In 2010 I signed for my first race ever - The Manitoba Half Marathon. I figured I would set the bar high and go for it, and go for it I did. My first half marathon ever was a 1:39:11 I will never forget that time, ha ha ). I knew I was HOOKED! Post running The Manitoba Half Marathon I got that great feeling that every runner gets of, “When is the next event I can do?” At this early time in my running career I didn’t know much about local events, and can recall I was flipping through my Runners World magazine at work and saw an advertisement for the Toronto Waterfront event in October and immediately thought to my self, “Yes, that’s the one!” So as soon as I could after returning home from work I registered for the event, booked my flight, and arranged to stay with my family. It has been full throttle since 2010 for me, now with running 27 half marathons, multiple 10 mile, 10k, 5k races, and getting the full marathon itch going after doing Twin Cities Marathon ( fantastic event ) in 2013.
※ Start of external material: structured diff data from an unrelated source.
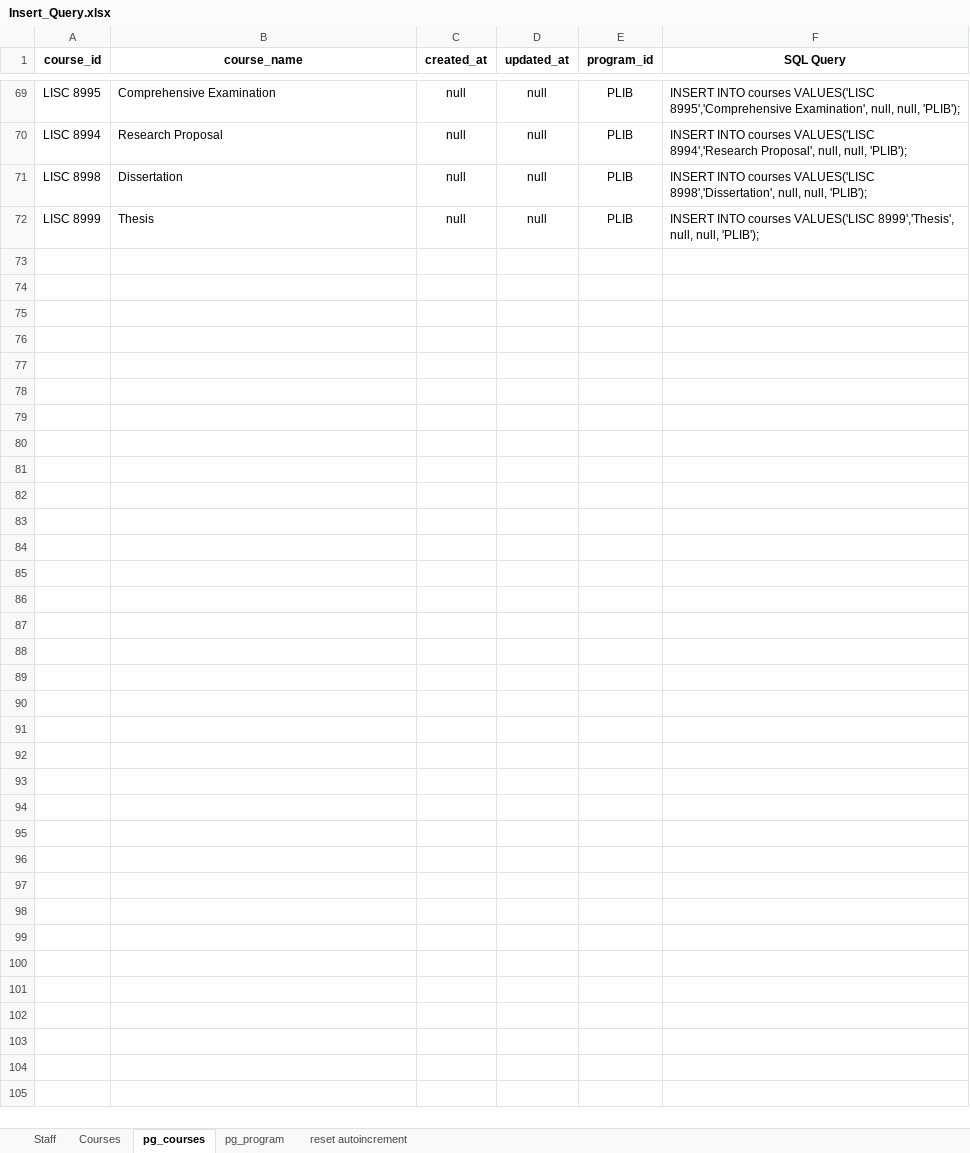
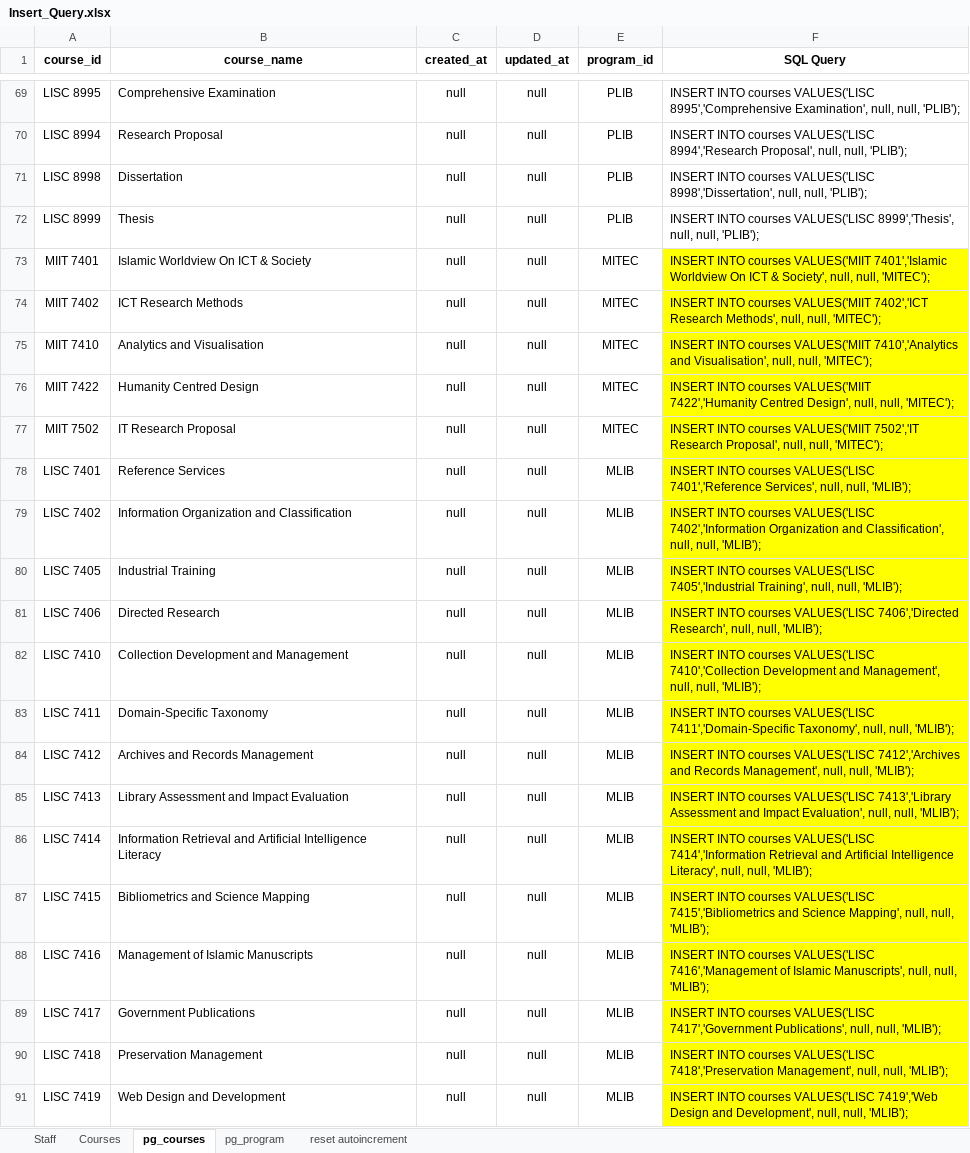
Before and after one commit to mkazmiiium/kict, an Excel workbook: database/KICT Backup DB/Insert_Query.xlsx, sheet pg_courses, drawn as a sheet; only a part is shown, gaps mark what is left out; values as stored, in another font and other column widths than the file's, no borders; the diff covers the shown part only; the diff names each change by its address in the sheet, - before the commit and + after, or states it on an @@ line.

Commit message:
update query

```diff
--- a/database/KICT Backup DB/Insert_Query.xlsx (sheet pg_courses)
+++ b/database/KICT Backup DB/Insert_Query.xlsx (sheet pg_courses)
+row 73: MIIT 7401 | Islamic Worldview On ICT & Society | null | null | MITEC | INSERT INTO courses VALUES('MIIT 7401','Islamic Worldview On ICT & Society', null, null, 'MITEC');
+row 74: MIIT 7402 | ICT Research Methods | null | null | MITEC | INSERT INTO courses VALUES('MIIT 7402','ICT Research Methods', null, null, 'MITEC');
+row 75: MIIT 7410 | Analytics and Visualisation | null | null | MITEC | INSERT INTO courses VALUES('MIIT 7410','Analytics and Visualisation', null, null, 'MITEC');
+row 76: MIIT 7422 | Humanity Centred Design | null | null | MITEC | INSERT INTO courses VALUES('MIIT 7422','Humanity Centred Design', null, null, 'MITEC');
+row 77: MIIT 7502 | IT Research Proposal | null | null | MITEC | INSERT INTO courses VALUES('MIIT 7502','IT Research Proposal', null, null, 'MITEC');
+row 78: LISC 7401 | Reference Services | null | null | MLIB | INSERT INTO courses VALUES('LISC 7401','Reference Services', null, null, 'MLIB');
+row 79: LISC 7402 | Information Organization and Classification | null | null | MLIB | INSERT INTO courses VALUES('LISC 7402','Information Organization and Classification', null, null, 'MLIB');
+row 80: LISC 7405 | Industrial Training | null | null | MLIB | INSERT INTO courses VALUES('LISC 7405','Industrial Training', null, null, 'MLIB');
+row 81: LISC 7406 | Directed Research | null | null | MLIB | INSERT INTO courses VALUES('LISC 7406','Directed Research', null, null, 'MLIB');
+row 82: LISC 7410 | Collection Development and Management | null | null | MLIB | INSERT INTO courses VALUES('LISC 7410','Collection Development and Management', null, null, 'MLIB');
+row 83: LISC 7411 | Domain-Specific Taxonomy | null | null | MLIB | INSERT INTO courses VALUES('LISC 7411','Domain-Specific Taxonomy', null, null, 'MLIB');
+row 84: LISC 7412 | Archives and Records Management | null | null | MLIB | INSERT INTO courses VALUES('LISC 7412','Archives and Records Management', null, null, 'MLIB');
+row 85: LISC 7413 | Library Assessment and Impact Evaluation | null | null | MLIB | INSERT INTO courses VALUES('LISC 7413','Library Assessment and Impact Evaluation', null, null, 'MLIB');
+row 86: LISC 7414 | Information Retrieval and Artificial Intelligence Literacy | null | null | MLIB | INSERT INTO courses VALUES('LISC 7414','Information Retrieval and Artificial Intelligence Literacy', null, null, 'MLIB');
+row 87: LISC 7415 | Bibliometrics and Science Mapping | null | null | MLIB | INSERT INTO courses VALUES('LISC 7415','Bibliometrics and Science Mapping', null, null, 'MLIB');
+row 88: LISC 7416 | Management of Islamic Manuscripts | null | null | MLIB | INSERT INTO courses VALUES('LISC 7416','Management of Islamic Manuscripts', null, null, 'MLIB');
+row 89: LISC 7417 | Government Publications | null | null | MLIB | INSERT INTO courses VALUES('LISC 7417','Government Publications', null, null, 'MLIB');
+row 90: LISC 7418 | Preservation Management | null | null | MLIB | INSERT INTO courses VALUES('LISC 7418','Preservation Management', null, null, 'MLIB');
+row 91: LISC 7419 | Web Design and Development | null | null | MLIB | INSERT INTO courses VALUES('LISC 7419','Web Design and Development', null, null, 'MLIB');
```
Also changed, not shown: 16 added rows elsewhere in this sheet.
I am currently training my guts out for the Chicago Marathon come this fall in October, and hoping for a BQ. One can dream and set the bar really high. A 3:05 Full Marathon time is a huge lofty goal, but like one of my favourite sayings go “a dream without a plan is only a wish”

TRL - While out running you find yourself suddenly being chased by a bear/cougar/scary animal of your choice. How do you get away?

JT - Ha ha, this is a tough one….I have imagined in the past being chased by a really aggressive dog while out for a run, and always think to myself “what would you do?” I have concluded that I would just give her like hell and hope to out run the dog which likely wouldn’t happen, or find a wall or fence that it can’t chase you up on. Thank god, we don’t have bears roaming around though, I would turtle and throw my bright coloured Asics at it.

TRL - You're back from defeating said animal and come home to find your fridge is only stocked with....?

JT - Hmmm, I have a pretty boring diet that consist of eggs, chicken breast, avocados, bananas, Greek yogurt, oatmeal, fish, quinoa and lots of fruits and vegetables. Now secretly what would I actually want to devour after that…, burgers, chips oh and a DQ Blizzard.

TRL - When you're on a tough run what's your go to mantra to pull through?
JT - My go to one would have to be “never give up, keep grinding.” While out on my runs as of late I keep muttering under my breath about my goals I have set out for the Chicago Marathon and if I cut my work out short, or didn’t finish the training session to its completion that I will be the only one to blame. And also saying these two letters a few times “BQ” “BQ” always seems to give me that extra little push, that extra little motivation.

TRL - As a race director yourself, what does it mean to you when someone decides to sign up for your race?

JT - I genuinely from the bottom of my heart cannot describe in words how thankful, how appreciative, how much it means to me when this happens. There are so many great running events out there to choose from, and for someone to cognitively say to them selves “Yes, I want to run this event “ is an amazing thing! I am unbelievably humbled and thankful to each and every single participant and volunteer of the WFPS Half Marathon. When I see people out in public wearing one of our event shirts, race hats, or any apparel for that matter, it gives me chills and the biggest smile ever. I could never have dreamt in my wildest dreams when we started out a few years back the event would be the size it is today!

It's a good day to be alive.

Thursday, July 3, 2014

The People of Ted's Run for Literacy, Meet Tyler Walsh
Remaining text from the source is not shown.